__Exercise prompt__. Pictures aside, each record should be reproduced exactly.

-- Listed entries follows --

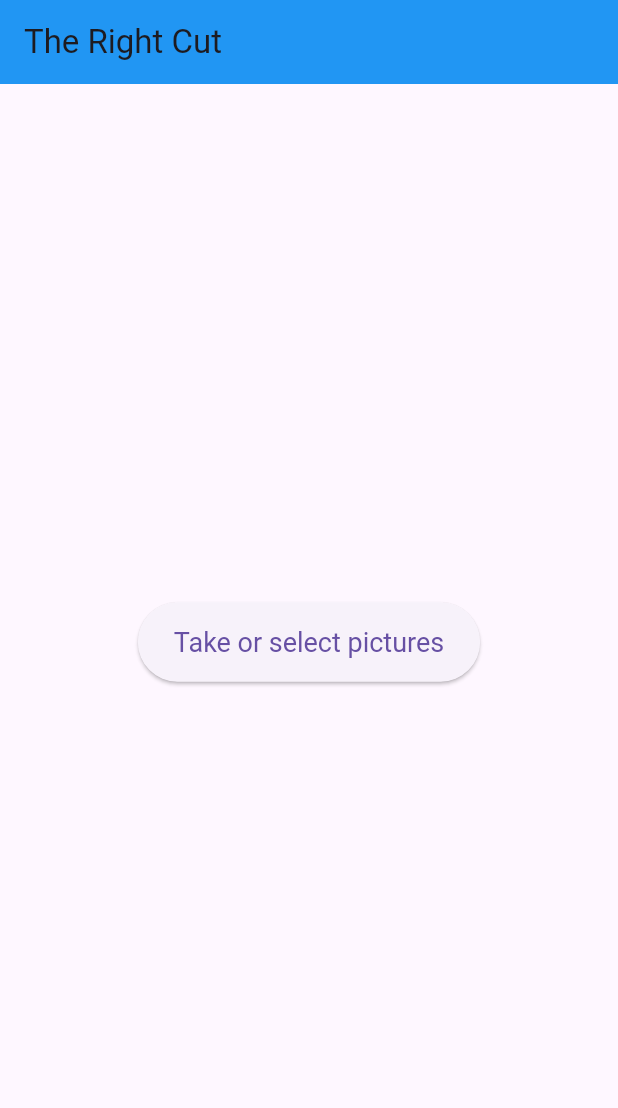
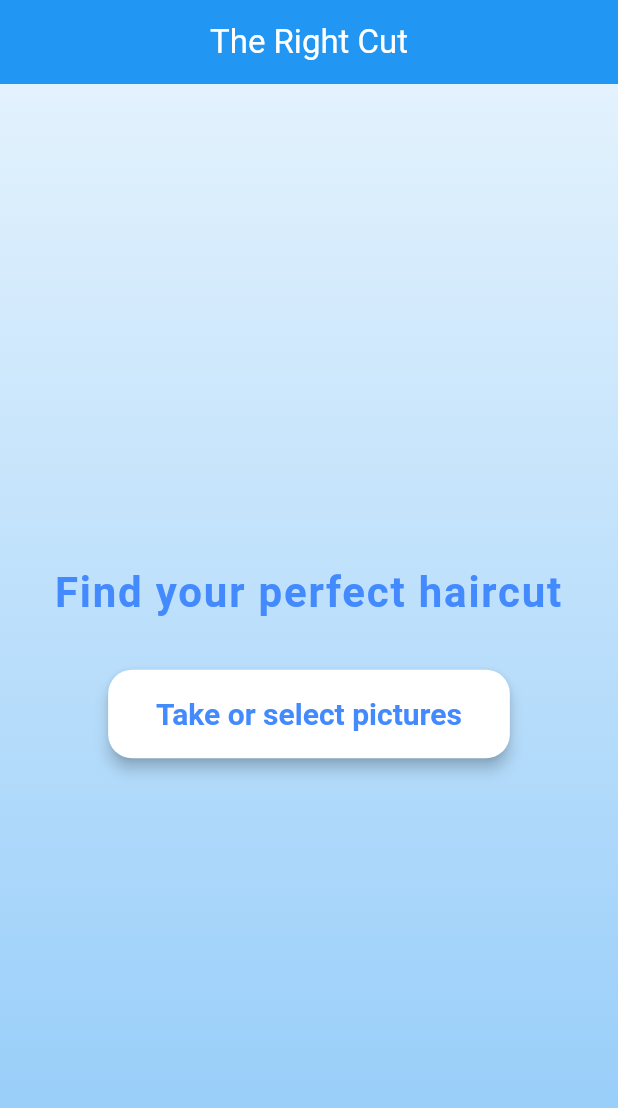
Before and after one commit to jsandinoDev/Flutter-Learn, a Flutter app: the screen it shows after launch, on a phone screen of 412 x 824 dp. Shown: the top 1108 px of the screen. Run offline on Flutter 3.47's test engine with Material 3 defaults, Android fonts, the phone set to English and light mode, and no system bars; our stand-ins replace flutter_dotenv, image_picker.

```diff
--- a/lib/main.dart
+++ b/lib/main.dart
@@ -27,10 +27,6 @@ class _MyAppState extends State<MyApp> {
       setState(() {
         _selectedImages = images.take(3).toList();
       });
-      ScaffoldMessenger.of(context).showSnackBar(
-        SnackBar(content: Text('${_selectedImages.length} images selected')),
-      );
-      // Automatically navigate to next page after images are selected
       Future.delayed(const Duration(milliseconds: 300), () {
         Navigator.push(
           context,
@@ -102,34 +98,59 @@ class _MyAppState extends State<MyApp> {
       home: Scaffold(
         appBar: AppBar(
           backgroundColor: Colors.blue,
-          title: const Text('The Right Cut'),
+          elevation: 0,
+          title: const Text('The Right Cut', style: TextStyle(color: Colors.white)),
+          centerTitle: true,
         ),
-
-        body: Center(
+        body: Container(
+          width: double.infinity,
+          decoration: const BoxDecoration(
+            gradient: LinearGradient(
+              colors: [Color(0xFFe3f2fd), Color(0xFF90caf9)],
+              begin: Alignment.topCenter,
+              end: Alignment.bottomCenter,
+            ),
+          ),
           child: Column(
             mainAxisAlignment: MainAxisAlignment.center,
+            crossAxisAlignment: CrossAxisAlignment.center,
             children: [
+              const SizedBox(height: 40),
+              const Text(
+                'Find your perfect haircut',
+                style: TextStyle(
+                  fontSize: 28,
+                  fontWeight: FontWeight.bold,
+                  color: Colors.blueAccent,
+                  letterSpacing: 1.2,
+                ),
+                textAlign: TextAlign.center,
+              ),
+              const SizedBox(height: 32),
               Builder(
                 builder: (parentContext) => ElevatedButton(
                   onPressed: () {
                     showModalBottomSheet(
                       context: parentContext,
+                      shape: const RoundedRectangleBorder(
+                        borderRadius: BorderRadius.vertical(top: Radius.circular(24)),
+                      ),
                       builder: (BuildContext modalContext) {
                         return SafeArea(
                           child: Column(
                             mainAxisSize: MainAxisSize.min,
                             children: [
                               ListTile(
-                                leading: const Icon(Icons.camera_alt),
-                                title: const Text('Take a picture'),
+                                leading: const Icon(Icons.camera_alt, color: Colors.blueAccent),
+                                title: const Text('Take a picture', style: TextStyle(fontWeight: FontWeight.w500)),
                                 onTap: () {
                                   Navigator.pop(modalContext);
                                   _takePictures(parentContext);
                                 },
                               ),
                               ListTile(
-                                leading: const Icon(Icons.photo_library),
-                                title: const Text('Select from gallery'),
+                                leading: const Icon(Icons.photo_library, color: Colors.blueAccent),
+                                title: const Text('Select from gallery', style: TextStyle(fontWeight: FontWeight.w500)),
                                 onTap: () {
                                   Navigator.pop(modalContext);
                                   _selectMultipleFromGallery(parentContext);
@@ -142,28 +163,18 @@ class _MyAppState extends State<MyApp> {
                     );
                   },
                   style: ElevatedButton.styleFrom(
-                    padding: const EdgeInsets.symmetric(horizontal: 24, vertical: 16),
-                    textStyle: const TextStyle(fontSize: 18),
+                    padding: const EdgeInsets.symmetric(horizontal: 32, vertical: 18),
+                    textStyle: const TextStyle(fontSize: 20, fontWeight: FontWeight.bold),
+                    backgroundColor: Colors.white,
+                    shape: RoundedRectangleBorder(
+                      borderRadius: BorderRadius.circular(16),
+                    ),
+                    elevation: 4,
                   ),
-                  child: const Text("Take or select pictures"),
+                  child: const Text("Take or select pictures", style: TextStyle(color: Colors.blueAccent)),
                 ),
               ),
-              const SizedBox(height: 24),
-              // if (_selectedImages.isNotEmpty)
-              //   Column(
-              //     children: [
-              //       Wrap(
-              //         spacing: 8,
-              //         children: _selectedImages.map((img) => Image.file(
-              //           File(img.path),
-              //           width: 80,
-              //           height: 80,
-              //           fit: BoxFit.cover,
-              //         )).toList(),
-              //       ),
-              //       const SizedBox(height: 16),
-              //     ],
-              //   ),
+              const SizedBox(height: 40),
             ],
           ),
         )
```
Also changed, not shown: lib/next_screen.dart (+40 -20 lines), lib/openai_response_screen.dart (+22 -3 lines).
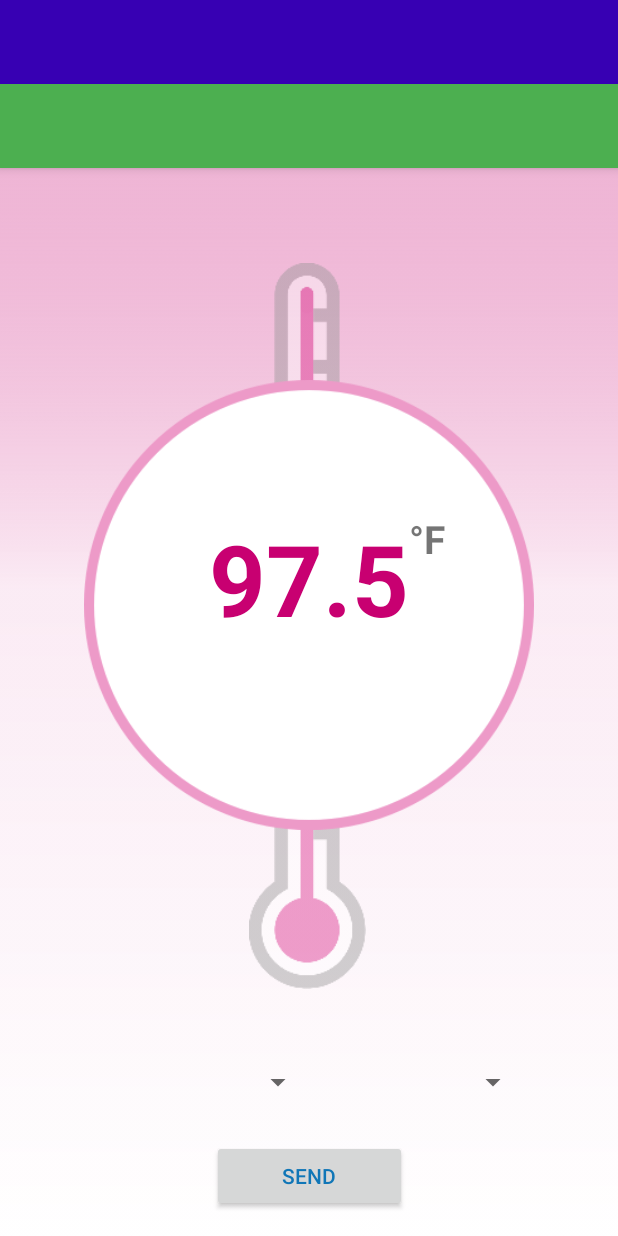
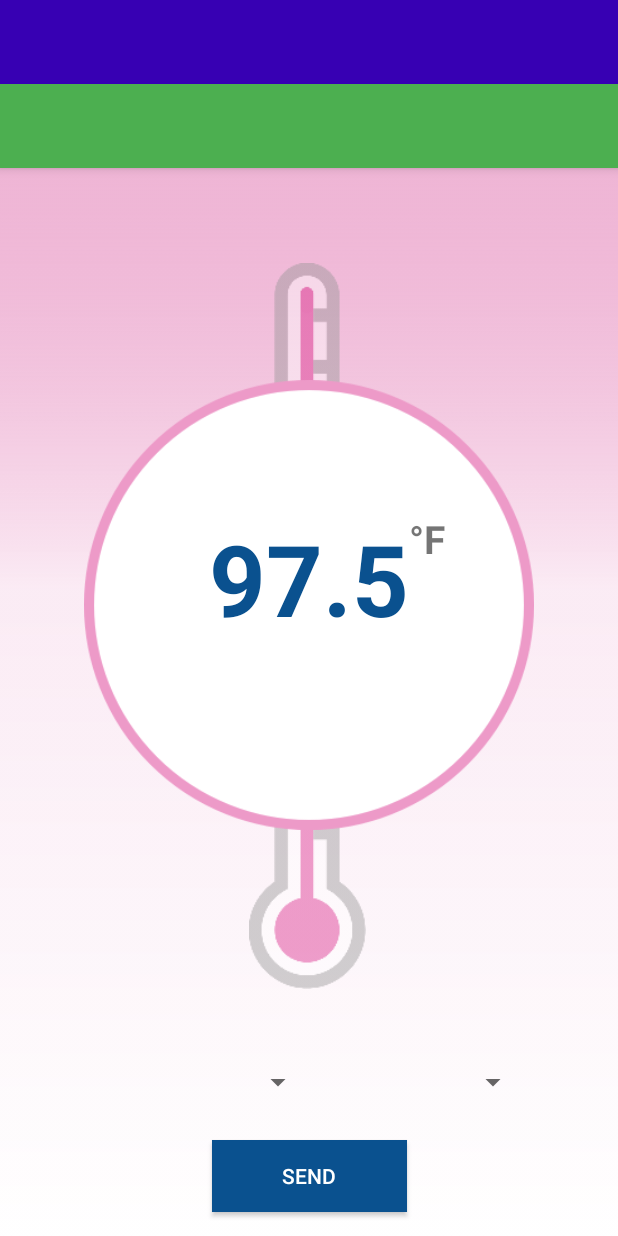
Before and after one commit to Jiteshw96/CoordinatorLayout, an Android app: the layout activity_temperature_indicator.xml on its own in the app's theme, with its tools: preview values and no code run, on a phone screen of 412 x 824 dp. Run offline under Robolectric (Android 15) with nearby library versions, the phone set to English and light mode, and no system bars.

Commit message:
"Layouts Added"

```diff
--- a/app/src/main/res/layout/activity_temperature_indicator.xml
+++ b/app/src/main/res/layout/activity_temperature_indicator.xml
@@ -113,7 +113,8 @@
             android:layout_height="wrap_content"
             android:layout_marginBottom="16dp"
             android:text="Send"
-            android:textColor="@color/textColor"
+            android:background="@color/buttonColor"
+            android:textColor="@color/buttonText"
             app:layout_constraintBottom_toBottomOf="parent"
             app:layout_constraintEnd_toStartOf="@+id/guideline4"
             app:layout_constraintStart_toStartOf="@+id/guideline3"
--- a/app/src/main/res/values/colors.xml
+++ b/app/src/main/res/values/colors.xml
@@ -4,7 +4,9 @@
     <color name="colorPrimaryDark">#3700B3</color>
     <color name="colorAccent">#03DAC5</color>
     <color name="textColor">#1076B7</color>
-    <color name="arctColor">#1076B7</color>
-    <color name="tempTextColor">#FFC80071</color>
+    <color name="arcColor">#1076B7</color>
+    <color name="tempTextColor">#0A518F</color>
+    <color name="buttonColor">#FF0A518F</color>
+    <color name="buttonText">#FFFFFF</color>
 
 </resources>
```
Also changed, not shown: app/src/main/AndroidManifest.xml (+4 -5 lines), app/src/main/res/layout/activity_oximeter_indicator.xml (+10 -7 lines).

-- Listed entries concluded --

__Answer for this exercise__.
Before and after one commit to jsandinoDev/Flutter-Learn, a Flutter app: the screen it shows after launch, on a phone screen of 412 x 824 dp. Shown: the top 1108 px of the screen. Run offline on Flutter 3.47's test engine with Material 3 defaults, Android fonts, the phone set to English and light mode, and no system bars; our stand-ins replace flutter_dotenv, image_picker.

```diff
--- a/lib/main.dart
+++ b/lib/main.dart
@@ -27,10 +27,6 @@ class _MyAppState extends State<MyApp> {
       setState(() {
         _selectedImages = images.take(3).toList();
       });
-      ScaffoldMessenger.of(context).showSnackBar(
-        SnackBar(content: Text('${_selectedImages.length} images selected')),
-      );
-      // Automatically navigate to next page after images are selected
       Future.delayed(const Duration(milliseconds: 300), () {
         Navigator.push(
           context,
@@ -102,34 +98,59 @@ class _MyAppState extends State<MyApp> {
       home: Scaffold(
         appBar: AppBar(
           backgroundColor: Colors.blue,
-          title: const Text('The Right Cut'),
+          elevation: 0,
+          title: const Text('The Right Cut', style: TextStyle(color: Colors.white)),
+          centerTitle: true,
         ),
-
-        body: Center(
+        body: Container(
+          width: double.infinity,
+          decoration: const BoxDecoration(
+            gradient: LinearGradient(
+              colors: [Color(0xFFe3f2fd), Color(0xFF90caf9)],
+              begin: Alignment.topCenter,
+              end: Alignment.bottomCenter,
+            ),
+          ),
           child: Column(
             mainAxisAlignment: MainAxisAlignment.center,
+            crossAxisAlignment: CrossAxisAlignment.center,
             children: [
+              const SizedBox(height: 40),
+              const Text(
+                'Find your perfect haircut',
+                style: TextStyle(
+                  fontSize: 28,
+                  fontWeight: FontWeight.bold,
+                  color: Colors.blueAccent,
+                  letterSpacing: 1.2,
+                ),
+                textAlign: TextAlign.center,
+              ),
+              const SizedBox(height: 32),
               Builder(
                 builder: (parentContext) => ElevatedButton(
                   onPressed: () {
                     showModalBottomSheet(
                       context: parentContext,
+                      shape: const RoundedRectangleBorder(
+                        borderRadius: BorderRadius.vertical(top: Radius.circular(24)),
+                      ),
                       builder: (BuildContext modalContext) {
                         return SafeArea(
                           child: Column(
                             mainAxisSize: MainAxisSize.min,
                             children: [
                               ListTile(
-                                leading: const Icon(Icons.camera_alt),
-                                title: const Text('Take a picture'),
+                                leading: const Icon(Icons.camera_alt, color: Colors.blueAccent),
+                                title: const Text('Take a picture', style: TextStyle(fontWeight: FontWeight.w500)),
                                 onTap: () {
                                   Navigator.pop(modalContext);
                                   _takePictures(parentContext);
                                 },
                               ),
                               ListTile(
-                                leading: const Icon(Icons.photo_library),
-                                title: const Text('Select from gallery'),
+                                leading: const Icon(Icons.photo_library, color: Colors.blueAccent),
+                                title: const Text('Select from gallery', style: TextStyle(fontWeight: FontWeight.w500)),
                                 onTap: () {
                                   Navigator.pop(modalContext);
                                   _selectMultipleFromGallery(parentContext);
@@ -142,28 +163,18 @@ class _MyAppState extends State<MyApp> {
                     );
                   },
                   style: ElevatedButton.styleFrom(
-                    padding: const EdgeInsets.symmetric(horizontal: 24, vertical: 16),
-                    textStyle: const TextStyle(fontSize: 18),
+                    padding: const EdgeInsets.symmetric(horizontal: 32, vertical: 18),
+                    textStyle: const TextStyle(fontSize: 20, fontWeight: FontWeight.bold),
+                    backgroundColor: Colors.white,
+                    shape: RoundedRectangleBorder(
+                      borderRadius: BorderRadius.circular(16),
+                    ),
+                    elevation: 4,
                   ),
-                  child: const Text("Take or select pictures"),
+                  child: const Text("Take or select pictures", style: TextStyle(color: Colors.blueAccent)),
                 ),
               ),
-              const SizedBox(height: 24),
-              // if (_selectedImages.isNotEmpty)
-              //   Column(
-              //     children: [
-              //       Wrap(
-              //         spacing: 8,
-              //         children: _selectedImages.map((img) => Image.file(
-              //           File(img.path),
-              //           width: 80,
-              //           height: 80,
-              //           fit: BoxFit.cover,
-              //         )).toList(),
-              //       ),
-              //       const SizedBox(height: 16),
-              //     ],
-              //   ),
+              const SizedBox(height: 40),
             ],
           ),
         )
```
Also changed, not shown: lib/next_screen.dart (+40 -20 lines), lib/openai_response_screen.dart (+22 -3 lines).
Before and after one commit to Jiteshw96/CoordinatorLayout, an Android app: the layout activity_temperature_indicator.xml on its own in the app's theme, with its tools: preview values and no code run, on a phone screen of 412 x 824 dp. Run offline under Robolectric (Android 15) with nearby library versions, the phone set to English and light mode, and no system bars.

Commit message:
"Layouts Added"

```diff
--- a/app/src/main/res/layout/activity_temperature_indicator.xml
+++ b/app/src/main/res/layout/activity_temperature_indicator.xml
@@ -113,7 +113,8 @@
             android:layout_height="wrap_content"
             android:layout_marginBottom="16dp"
             android:text="Send"
-            android:textColor="@color/textColor"
+            android:background="@color/buttonColor"
+            android:textColor="@color/buttonText"
             app:layout_constraintBottom_toBottomOf="parent"
             app:layout_constraintEnd_toStartOf="@+id/guideline4"
             app:layout_constraintStart_toStartOf="@+id/guideline3"
--- a/app/src/main/res/values/colors.xml
+++ b/app/src/main/res/values/colors.xml
@@ -4,7 +4,9 @@
     <color name="colorPrimaryDark">#3700B3</color>
     <color name="colorAccent">#03DAC5</color>
     <color name="textColor">#1076B7</color>
-    <color name="arctColor">#1076B7</color>
-    <color name="tempTextColor">#FFC80071</color>
+    <color name="arcColor">#1076B7</color>
+    <color name="tempTextColor">#0A518F</color>
+    <color name="buttonColor">#FF0A518F</color>
+    <color name="buttonText">#FFFFFF</color>
 
 </resources>
```
Also changed, not shown: app/src/main/AndroidManifest.xml (+4 -5 lines), app/src/main/res/layout/activity_oximeter_indicator.xml (+10 -7 lines).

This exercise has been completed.